The main story last week was the announcement by Westpac to increase its variable owner occupied and investor lending rates by 20 basis points due to the increased regulatory requirements for mortgages – the first increase in owner occupier rates in five years. This accompanied the announcement of a 6% increase in Westpac’s statutory net profit (to $8bn) and the plans to raise $3.5bn of capital through a heavily (13.6%) discounted share issue. At the end of July, Westpac (and most of its peers) raised rates for investor lending by 27 basis points to counter the specific (APRA’s 10% hurdle) risks to this lending segment. Focus will now turn to the other banks to see if they respond to the Westpac lead and also increase lending rates.
The problem for the economy is that this rate rise is a blow to the 40% of Australian households who have a mortgage and therefore it will be a hit to spending. If the Reserve Bank is looking to offset this and the flow-on effect to household budgets and consumer spending, then the RBA may have to cut the official cash rate once again.

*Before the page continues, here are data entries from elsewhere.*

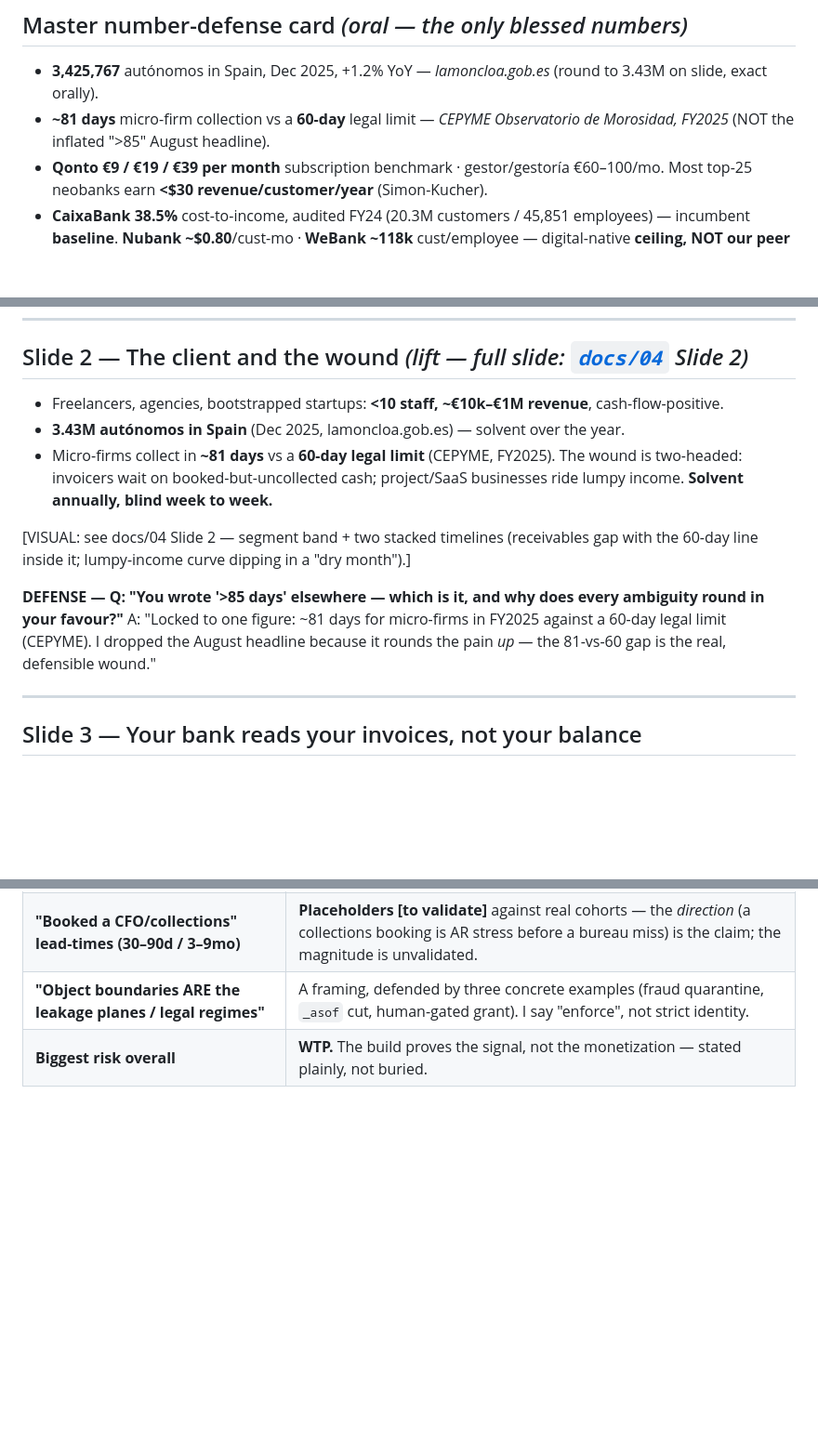
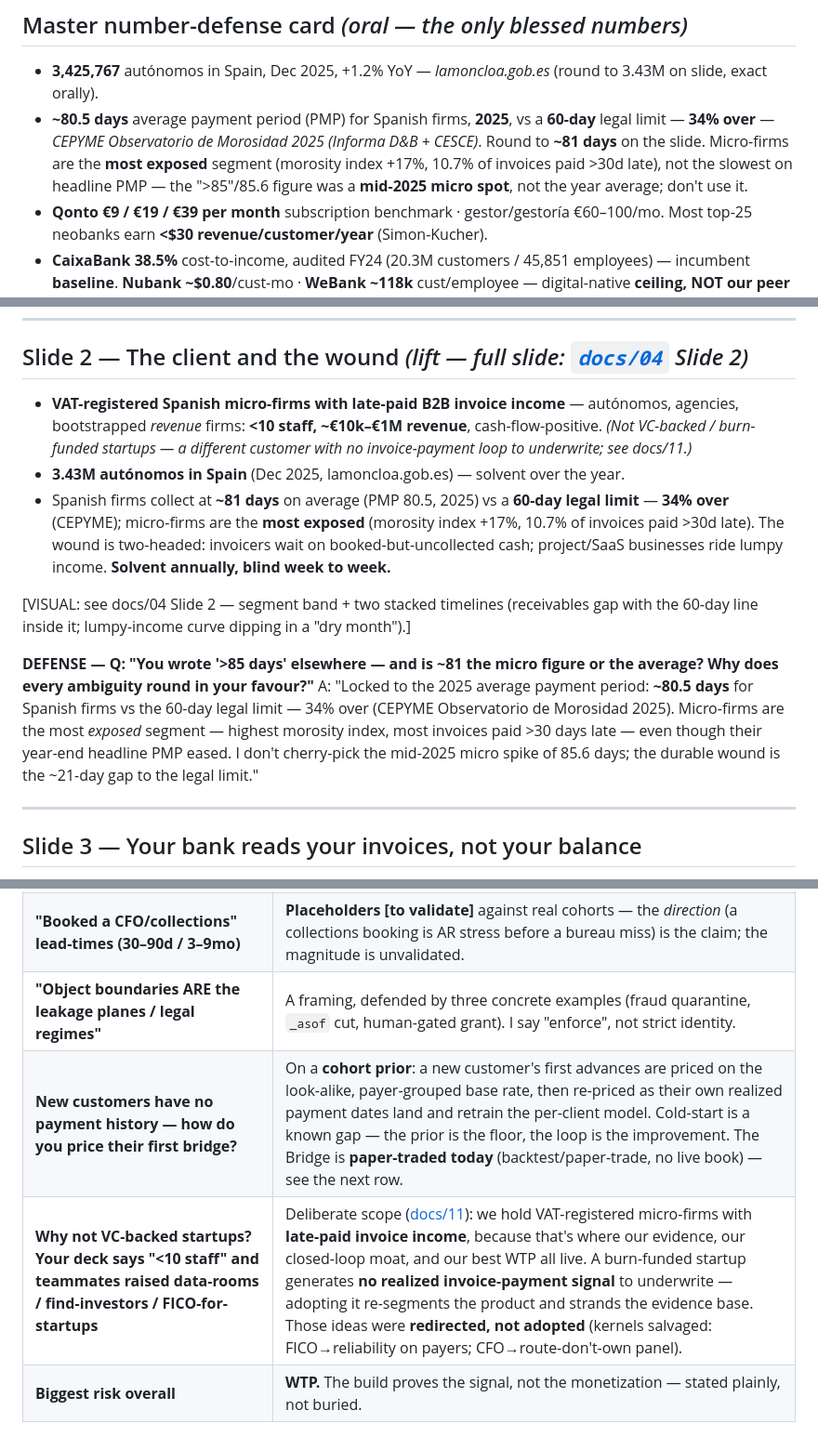
Before and after one commit to builtbycnob/netbank, a Markdown page: docs/09-final-deck.md, 3 parts joined by grey strips. Shown at 93% size. Drawn GitHub-style; blank space fills up the shorter version.

Commit message:
docs(09,01,00): segment-exclusion + CEPYME PMP consistency fixes
Apply docs/11 §7 required fixes (A):
- Segment: make the shared kernel explicit (VAT-registered micro-firms with
  late-paid B2B invoice income) and EXCLUDE VC-backed/burn-funded startups
  on docs/09 Slide 2 + a supersession note on docs/00.
- Number discipline: web-verified CEPYME Observatorio de Morosidad 2025 —
  general PMP ~80.5d vs 60-day legal limit (34% over); micro-firms = most
  EXPOSED (morosity +17%, 10.7% invoices >30d late), not slowest on PMP.
  The ">85"/85.6 micro figure was a mid-2025 spot. Fixed master card,
  Slide 2, the defense Q&A, and docs/01 (was ">85 days").
- Bridge: add cold-start-prior + "why not startups" oral-defense rows.

Co-Authored-By: Claude Opus 4.8 (1M context) <noreply@anthropic.com>

```diff
--- a/docs/09-final-deck.md
+++ b/docs/09-final-deck.md
@@ -26,7 +26,7 @@
 ## Master number-defense card *(oral — the only blessed numbers)*
 
 - **3,425,767** autónomos in Spain, Dec 2025, +1.2% YoY — *lamoncloa.gob.es* (round to 3.43M on slide, exact orally).
-- **~81 days** micro-firm collection vs a **60-day** legal limit — *CEPYME Observatorio de Morosidad, FY2025* (NOT the inflated ">85" August headline).
+- **~80.5 days** average payment period (PMP) for Spanish firms, **2025**, vs a **60-day** legal limit — **34% over** — *CEPYME Observatorio de Morosidad 2025 (Informa D&B + CESCE)*. Round to **~81 days** on the slide. Micro-firms are the **most exposed** segment (morosity index +17%, 10.7% of invoices paid >30d late), not the slowest on headline PMP — the ">85"/85.6 figure was a **mid-2025 micro spot**, not the year average; don't use it.
 - **Qonto €9 / €19 / €39 per month** subscription benchmark · gestor/gestoría €60–100/mo. Most top-25 neobanks earn **<$30 revenue/customer/year** (Simon-Kucher).
 - **CaixaBank 38.5%** cost-to-income, audited FY24 (20.3M customers / 45,851 employees) — incumbent **baseline**. **Nubank ~$0.80**/cust-mo · **WeBank ~118k** cust/employee — digital-native **ceiling, NOT our peer** (avoid the unaudited "$5–10 cost-to-serve").
 - **Factoring 1–3%** loss band vs **5.4%** unsecured consumer-credit NPL — *EBA, Jun 2025* (loss-rate to loss-rate; **conditioned on a named, SII-confirmed receivable**).
@@ -51,14 +51,14 @@
 
 ## Slide 2 — The client and the wound  *(lift — full slide: [`docs/04`](04-slides-mobile-experience.md) Slide 2)*
 
-- Freelancers, agencies, bootstrapped startups: **<10 staff, ~€10k–€1M revenue**, cash-flow-positive.
+- **VAT-registered Spanish micro-firms with late-paid B2B invoice income** — autónomos, agencies, bootstrapped *revenue* firms: **<10 staff, ~€10k–€1M revenue**, cash-flow-positive. *(Not VC-backed / burn-funded startups — a different customer with no invoice-payment loop to underwrite; see docs/11.)*
 - **3.43M autónomos in Spain** (Dec 2025, lamoncloa.gob.es) — solvent over the year.
-- Micro-firms collect in **~81 days** vs a **60-day legal limit** (CEPYME, FY2025). The wound is two-headed: invoicers wait on booked-but-uncollected cash; project/SaaS businesses ride lumpy income. **Solvent annually, blind week to week.**
+- Spanish firms collect at **~81 days** on average (PMP 80.5, 2025) vs a **60-day legal limit** — **34% over** (CEPYME); micro-firms are the **most exposed** (morosity index +17%, 10.7% of invoices paid >30d late). The wound is two-headed: invoicers wait on booked-but-uncollected cash; project/SaaS businesses ride lumpy income. **Solvent annually, blind week to week.**
 
 [VISUAL: see docs/04 Slide 2 — segment band + two stacked timelines (receivables gap with the 60-day line inside it; lumpy-income curve dipping in a "dry month").]
 
-**DEFENSE — Q: "You wrote '>85 days' elsewhere — which is it, and why does every ambiguity round in your favour?"**
-A: "Locked to one figure: ~81 days for micro-firms in FY2025 against a 60-day legal limit (CEPYME). I dropped the August headline because it rounds the pain *up* — the 81-vs-60 gap is the real, defensible wound."
+**DEFENSE — Q: "You wrote '>85 days' elsewhere — and is ~81 the micro figure or the average? Why does every ambiguity round in your favour?"**
+A: "Locked to the 2025 average payment period: **~80.5 days** for Spanish firms vs the 60-day legal limit — 34% over (CEPYME Observatorio de Morosidad 2025). Micro-firms are the most *exposed* segment — highest morosity index, most invoices paid >30 days late — even though their year-end headline PMP eased. I don't cherry-pick the mid-2025 micro spike of 85.6 days; the durable wound is the ~21-day gap to the legal limit."
 
 ---
 
@@ -224,4 +224,6 @@ A: "Willingness-to-pay. This work proves the underwriting signal exists and surv
 | **The 96% / €9k / 18d and 0.91→0.78 figures** | All **illustrative / synthetic / [to validate]** — they demonstrate the *method and signal structure*, not measured NetBank outcomes. The real numbers are a pilot deliverable. |
 | **"Booked a CFO/collections" lead-times (30–90d / 3–9mo)** | **Placeholders [to validate]** against real cohorts — the *direction* (a collections booking is AR stress before a bureau miss) is the claim; the magnitude is unvalidated. |
 | **"Object boundaries ARE the leakage planes / legal regimes"** | A framing, defended by three concrete examples (fraud quarantine, `_asof` cut, human-gated grant). I say "enforce", not strict identity. |
+| **New customers have no payment history — how do you price their first bridge?** | On a **cohort prior**: a new customer's first advances are priced on the look-alike, payer-grouped base rate, then re-priced as their own realized payment dates land and retrain the per-client model. Cold-start is a known gap — the prior is the floor, the loop is the improvement. The Bridge is **paper-traded today** (backtest/paper-trade, no live book) — see the next row. |
+| **Why not VC-backed startups? Your deck says "<10 staff" and teammates raised data-rooms / find-investors / FICO-for-startups** | Deliberate scope ([docs/11](11-team-ideas-evaluation.md)): we hold VAT-registered micro-firms with **late-paid invoice income**, because that's where our evidence, our closed-loop moat, and our best WTP all live. A burn-funded startup generates **no realized invoice-payment signal** to underwrite — adopting it re-segments the product and strands the evidence base. Those ideas were **redirected, not adopted** (kernels salvaged: FICO→reliability on payers; CFO→route-don't-own panel). |
 | **Biggest risk overall** | **WTP.** The build proves the signal, not the monetization — stated plainly, not buried. |
```
Also changed, not shown: docs/00-product-definition.md (+2 -0 lines), docs/01-client-and-evidence.md (+1 -1 lines).
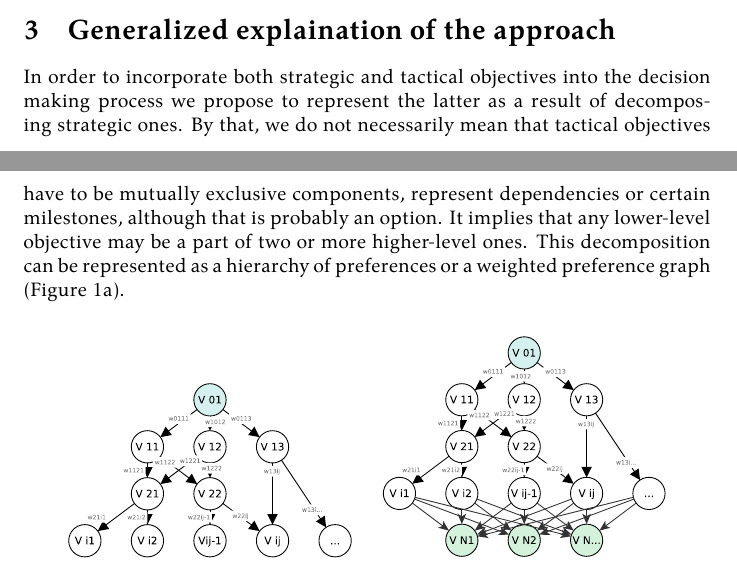
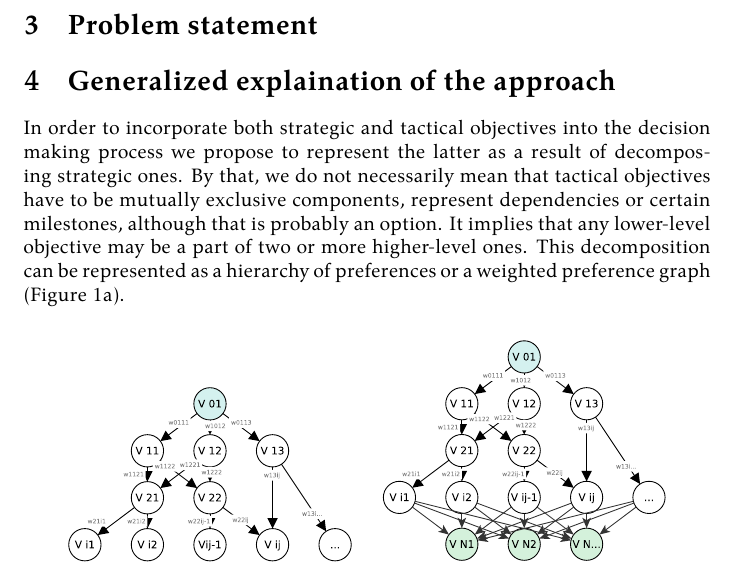
Before and after one commit to damurashov/Paper-load-balance-data-fusion-May-2022, a LaTeX paper (main.tex): two parts of pages 3 and 4 of 11 before the commit and part of page 4 of 11 after it, the two joined at a grey line, cut at the place of the change. Compiled offline with XeLaTeX.

Commit message:
[:main] Int | "Problem statement"

```diff
--- a/main.tex
+++ b/main.tex
@@ -33,6 +33,8 @@
 
     \input{related/related.tex}
 
+    \input{problemSt/problemSt.tex}
+
     \section{Generalized explaination of the approach}
     \label{sect:approachGen}
 
```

It appears that the RBA was expecting some movement in mortgage rates, with the RBA Governor noting in response to a question on capital requirements after a speech in July that: “So I would imagine it will result in some rise in mortgage rates from the major banks, it’s supposed to, that’s the point.” While the move by Westpac (and only Westpac at the time of writing) may not justify a rate cut, nonetheless markets have reacted by increasing the probability of a rate cut this year to over 60%, up from 45% last week.
Chart: Implied cash rate from futures market